◆ **PROMPT**
Copy the lines below that contain "False".

◆ **EXTRACTED DATA**
☆ ☆ ☆

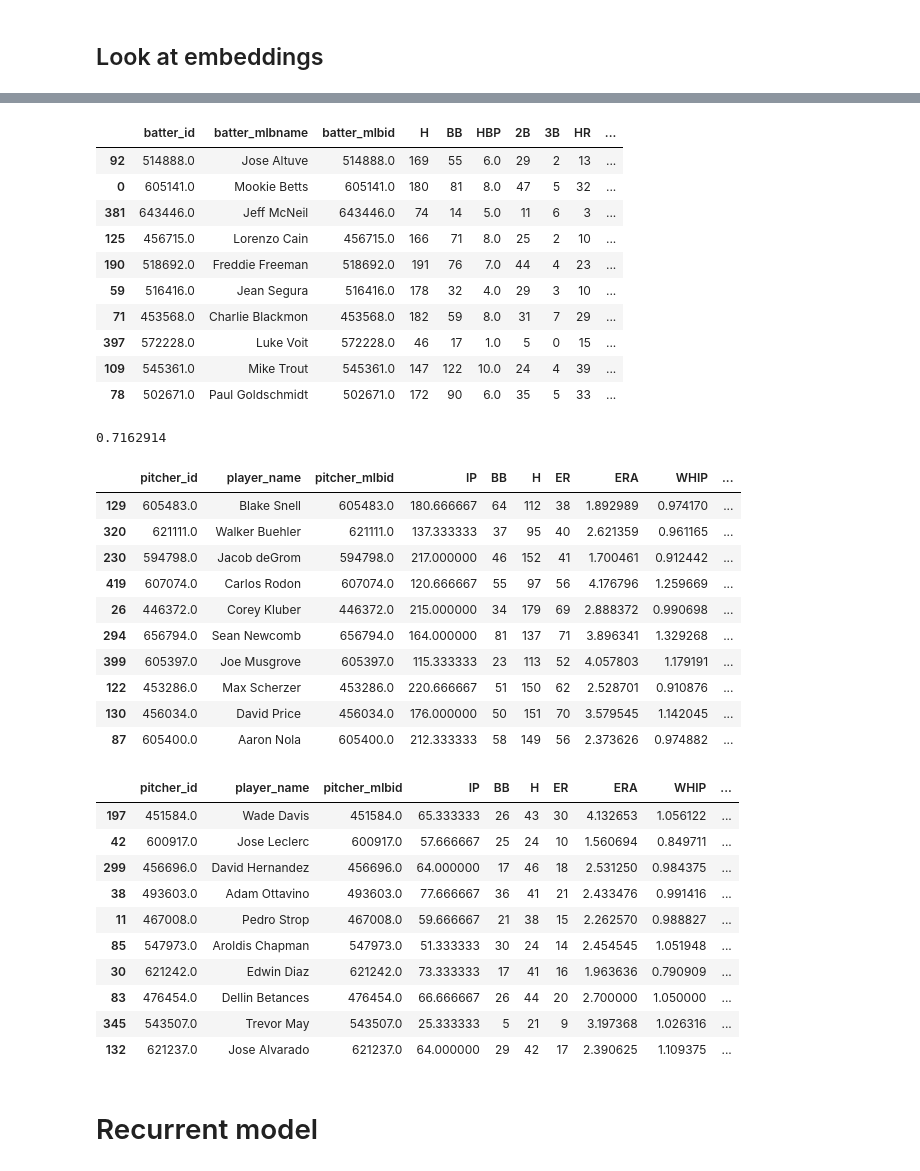
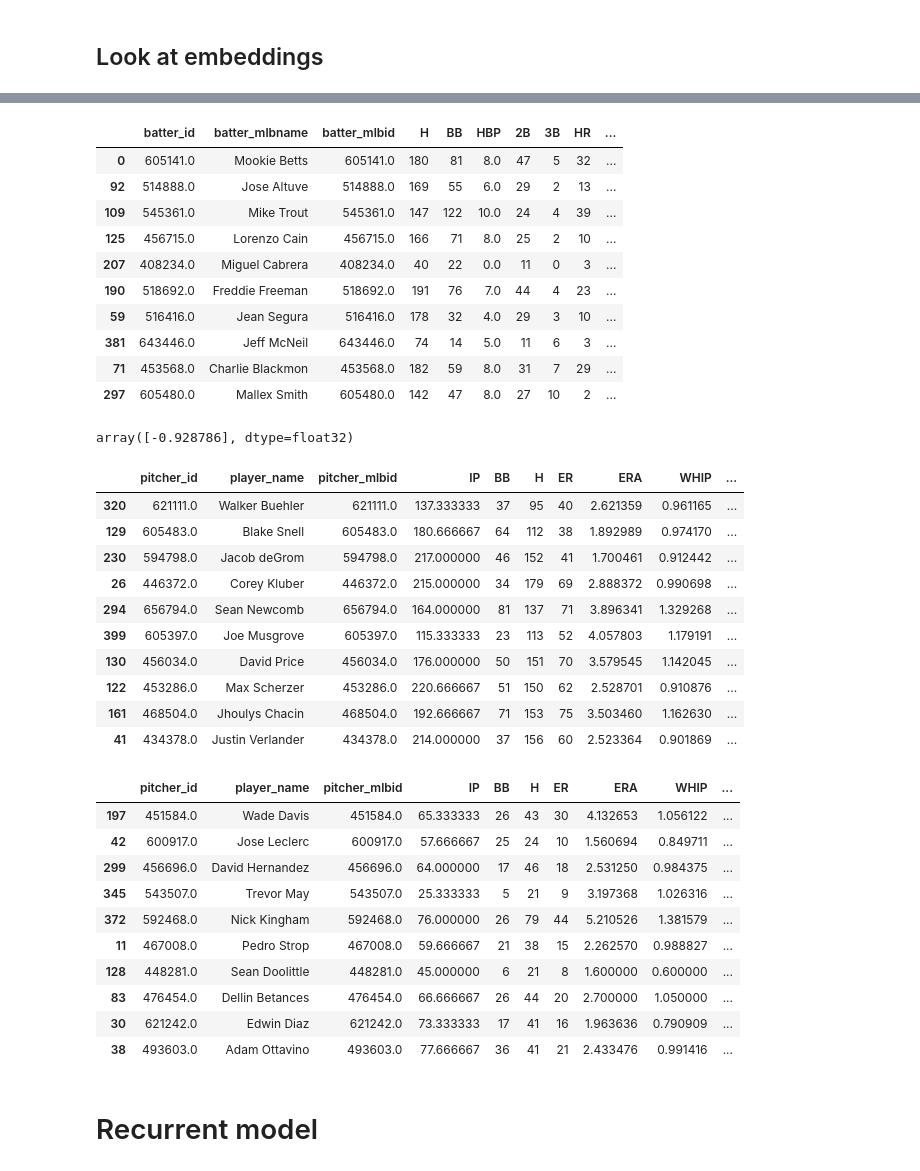
Before and after one commit to dantegates/mlb-statcast, a Jupyter notebook: deep-learning.ipynb, the cells around one changed output, grey strips where cells are left out. Saved outputs shown, nothing was run; the diff lists cells and outputs as text; code cells hidden in the pictures.

```diff
--- a/deep-learning.ipynb
+++ b/deep-learning.ipynb
@@ -597,9 +601,8 @@ def featurize_at_bat(group):
     x = encoder.transform(group_df[categorical_features])
     x['numeric_inputs'] = group_df[numeric_features].values
 
-    y = np.zeros((len(target_events) + 1,))
     assert len(group_df.target.unique()) <= 2
-    y[group_df.target.max()] = 1
+    y = group_df.target.max().astype(int)
 
     y_aux = np.stack(group_df['auxillary_targets'])
     return x, y, y_aux, len(x['numeric_inputs'])
@@ -750,7 +736,7 @@ X = keras.layers.Concatenate()([
     pitcher_embedding,
     batter_embedding
 ])
-X = keras.layers.Dense(len(target_events) + 1, activation='softmax', name='y')(X)
+X = keras.layers.Dense(1, activation='sigmoid', name='y')(X)
 
 hybrid_model = keras.models.Model(
     inputs=[numeric_input] + list(categorical_inputs),
@@ -776,7 +762,7 @@ Trainable params: 11,410
 Non-trainable params: 126
 __________________________________________________________________________________________________
 # %%
-hybrid_model.compile(loss='categorical_crossentropy', optimizer='adam')
+hybrid_model.compile(loss='binary_crossentropy', optimizer='adam')
 # %%
 L = []
 def g():
@@ -858,58 +830,58 @@ batters = df[['batter_id', 'batter_mlbname']].drop_duplicates()
 batters = batters.merge(stats, left_on='batter_id', right_on='batter_mlbid')
 batters = batters[batters.AB > 100]
 batter_embeddings = get_feature_embeddings(batters, 'batter_id', hybrid_model).reshape(-1)
-batter_coefs = hybrid_model.get_layer('y').get_weights()[0][-1, 1:].sum()
+batter_coefs = hybrid_model.get_layer('y').get_weights()[0][-1]
 batters['prob_on_base'] = batter_embeddings * batter_coefs
 batters.sort_values('prob_on_base', ascending=False).head(10)
 # %% [output]
 |  | batter_id | batter_mlbname | batter_mlbid | H | BB | HBP | 2B | 3B | HR | ... |
+| 0 | 605141.0 | Mookie Betts | 605141.0 | 180 | 81 | 8.0 | 47 | 5 | 32 | ... |
 | 92 | 514888.0 | Jose Altuve | 514888.0 | 169 | 55 | 6.0 | 29 | 2 | 13 | ... |
-| 0 | 605141.0 | Mookie Betts | 605141.0 | 180 | 81 | 8.0 | 47 | 5 | 32 | ... |
-| 381 | 643446.0 | Jeff McNeil | 643446.0 | 74 | 14 | 5.0 | 11 | 6 | 3 | ... |
+| 109 | 545361.0 | Mike Trout | 545361.0 | 147 | 122 | 10.0 | 24 | 4 | 39 | ... |
 | 125 | 456715.0 | Lorenzo Cain | 456715.0 | 166 | 71 | 8.0 | 25 | 2 | 10 | ... |
+| 207 | 408234.0 | Miguel Cabrera | 408234.0 | 40 | 22 | 0.0 | 11 | 0 | 3 | ... |
 | 190 | 518692.0 | Freddie Freeman | 518692.0 | 191 | 76 | 7.0 | 44 | 4 | 23 | ... |
 | 59 | 516416.0 | Jean Segura | 516416.0 | 178 | 32 | 4.0 | 29 | 3 | 10 | ... |
+| 381 | 643446.0 | Jeff McNeil | 643446.0 | 74 | 14 | 5.0 | 11 | 6 | 3 | ... |
 | 71 | 453568.0 | Charlie Blackmon | 453568.0 | 182 | 59 | 8.0 | 31 | 7 | 29 | ... |
-| 397 | 572228.0 | Luke Voit | 572228.0 | 46 | 17 | 1.0 | 5 | 0 | 15 | ... |
-| 109 | 545361.0 | Mike Trout | 545361.0 | 147 | 122 | 10.0 | 24 | 4 | 39 | ... |
-| 78 | 502671.0 | Paul Goldschmidt | 502671.0 | 172 | 90 | 6.0 | 35 | 5 | 33 | ... |
+| 297 | 605480.0 | Mallex Smith | 605480.0 | 142 | 47 | 8.0 | 27 | 10 | 2 | ... |
 # %%
-hybrid_model.get_layer('y').get_weights()[0][-2, 0]
+hybrid_model.get_layer('y').get_weights()[0][-2]
 # %% [output]
-0.7162914
+array([-0.928786], dtype=float32)
 # %%
 pitchers = df[['pitcher_id', 'player_name']].drop_duplicates()
 pitchers = pitchers.merge(pitching_stats, left_on='pitcher_id', right_on='pitcher_mlbid')
 pitcher_embeddings = get_feature_embeddings(pitchers, 'pitcher_id', hybrid_model).reshape(-1)
-pitcher_coefs = hybrid_model.get_layer('y').get_weights()[0][-2, 0]
+pitcher_coefs = hybrid_model.get_layer('y').get_weights()[0][-2]
 pitchers['prob_not_on_base'] = pitcher_embeddings * pitcher_coefs
-pitchers[pitchers.IP > 100].sort_values('prob_not_on_base', ascending=False).head(10)
+pitchers[pitchers.IP > 100].sort_values('prob_not_on_base', ascending=True).head(10)
 # %% [output]
 |  | pitcher_id | player_name | pitcher_mlbid | IP | BB | H | ER | ERA | WHIP | ... |
+| 320 | 621111.0 | Walker Buehler | 621111.0 | 137.333333 | 37 | 95 | 40 | 2.621359 | 0.961165 | ... |
 | 129 | 605483.0 | Blake Snell | 605483.0 | 180.666667 | 64 | 112 | 38 | 1.892989 | 0.974170 | ... |
-| 320 | 621111.0 | Walker Buehler | 621111.0 | 137.333333 | 37 | 95 | 40 | 2.621359 | 0.961165 | ... |
 | 230 | 594798.0 | Jacob deGrom | 594798.0 | 217.000000 | 46 | 152 | 41 | 1.700461 | 0.912442 | ... |
-| 419 | 607074.0 | Carlos Rodon | 607074.0 | 120.666667 | 55 | 97 | 56 | 4.176796 | 1.259669 | ... |
 | 26 | 446372.0 | Corey Kluber | 446372.0 | 215.000000 | 34 | 179 | 69 | 2.888372 | 0.990698 | ... |
 | 294 | 656794.0 | Sean Newcomb | 656794.0 | 164.000000 | 81 | 137 | 71 | 3.896341 | 1.329268 | ... |
 | 399 | 605397.0 | Joe Musgrove | 605397.0 | 115.333333 | 23 | 113 | 52 | 4.057803 | 1.179191 | ... |
+| 130 | 456034.0 | David Price | 456034.0 | 176.000000 | 50 | 151 | 70 | 3.579545 | 1.142045 | ... |
 | 122 | 453286.0 | Max Scherzer | 453286.0 | 220.666667 | 51 | 150 | 62 | 2.528701 | 0.910876 | ... |
-| 130 | 456034.0 | David Price | 456034.0 | 176.000000 | 50 | 151 | 70 | 3.579545 | 1.142045 | ... |
-| 87 | 605400.0 | Aaron Nola | 605400.0 | 212.333333 | 58 | 149 | 56 | 2.373626 | 0.974882 | ... |
+| 161 | 468504.0 | Jhoulys Chacin | 468504.0 | 192.666667 | 71 | 153 | 75 | 3.503460 | 1.162630 | ... |
+| 41 | 434378.0 | Justin Verlander | 434378.0 | 214.000000 | 37 | 156 | 60 | 2.523364 | 0.901869 | ... |
 # %%
-pitchers[pitchers.IP < 100].sort_values('prob_not_on_base', ascending=False).head(10)
+pitchers[pitchers.IP < 100].sort_values('prob_not_on_base', ascending=True).head(10)
 # %% [output]
 |  | pitcher_id | player_name | pitcher_mlbid | IP | BB | H | ER | ERA | WHIP | ... |
 | 197 | 451584.0 | Wade Davis | 451584.0 | 65.333333 | 26 | 43 | 30 | 4.132653 | 1.056122 | ... |
 | 42 | 600917.0 | Jose Leclerc | 600917.0 | 57.666667 | 25 | 24 | 10 | 1.560694 | 0.849711 | ... |
 | 299 | 456696.0 | David Hernandez | 456696.0 | 64.000000 | 17 | 46 | 18 | 2.531250 | 0.984375 | ... |
+| 345 | 543507.0 | Trevor May | 543507.0 | 25.333333 | 5 | 21 | 9 | 3.197368 | 1.026316 | ... |
+| 372 | 592468.0 | Nick Kingham | 592468.0 | 76.000000 | 26 | 79 | 44 | 5.210526 | 1.381579 | ... |
+| 11 | 467008.0 | Pedro Strop | 467008.0 | 59.666667 | 21 | 38 | 15 | 2.262570 | 0.988827 | ... |
+| 128 | 448281.0 | Sean Doolittle | 448281.0 | 45.000000 | 6 | 21 | 8 | 1.600000 | 0.600000 | ... |
+| 83 | 476454.0 | Dellin Betances | 476454.0 | 66.666667 | 26 | 44 | 20 | 2.700000 | 1.050000 | ... |
+| 30 | 621242.0 | Edwin Diaz | 621242.0 | 73.333333 | 17 | 41 | 16 | 1.963636 | 0.790909 | ... |
 | 38 | 493603.0 | Adam Ottavino | 493603.0 | 77.666667 | 36 | 41 | 21 | 2.433476 | 0.991416 | ... |
-| 11 | 467008.0 | Pedro Strop | 467008.0 | 59.666667 | 21 | 38 | 15 | 2.262570 | 0.988827 | ... |
-| 85 | 547973.0 | Aroldis Chapman | 547973.0 | 51.333333 | 30 | 24 | 14 | 2.454545 | 1.051948 | ... |
-| 30 | 621242.0 | Edwin Diaz | 621242.0 | 73.333333 | 17 | 41 | 16 | 1.963636 | 0.790909 | ... |
-| 83 | 476454.0 | Dellin Betances | 476454.0 | 66.666667 | 26 | 44 | 20 | 2.700000 | 1.050000 | ... |
-| 345 | 543507.0 | Trevor May | 543507.0 | 25.333333 | 5 | 21 | 9 | 3.197368 | 1.026316 | ... |
-| 132 | 621237.0 | Jose Alvarado | 621237.0 | 64.000000 | 29 | 42 | 17 | 2.390625 | 1.109375 | ... |
 # %% [markdown]
 # Recurrent model
 # %%
```
Also changed, not shown: parts of 43 cells of this notebook.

☆ ☆ ☆

◆ **WORKED SOLUTION**
 batters.sort_values('prob_on_base', ascending=False).head(10)
-pitchers[pitchers.IP > 100].sort_values('prob_not_on_base', ascending=False).head(10)
-pitchers[pitchers.IP < 100].sort_values('prob_not_on_base', ascending=False).head(10)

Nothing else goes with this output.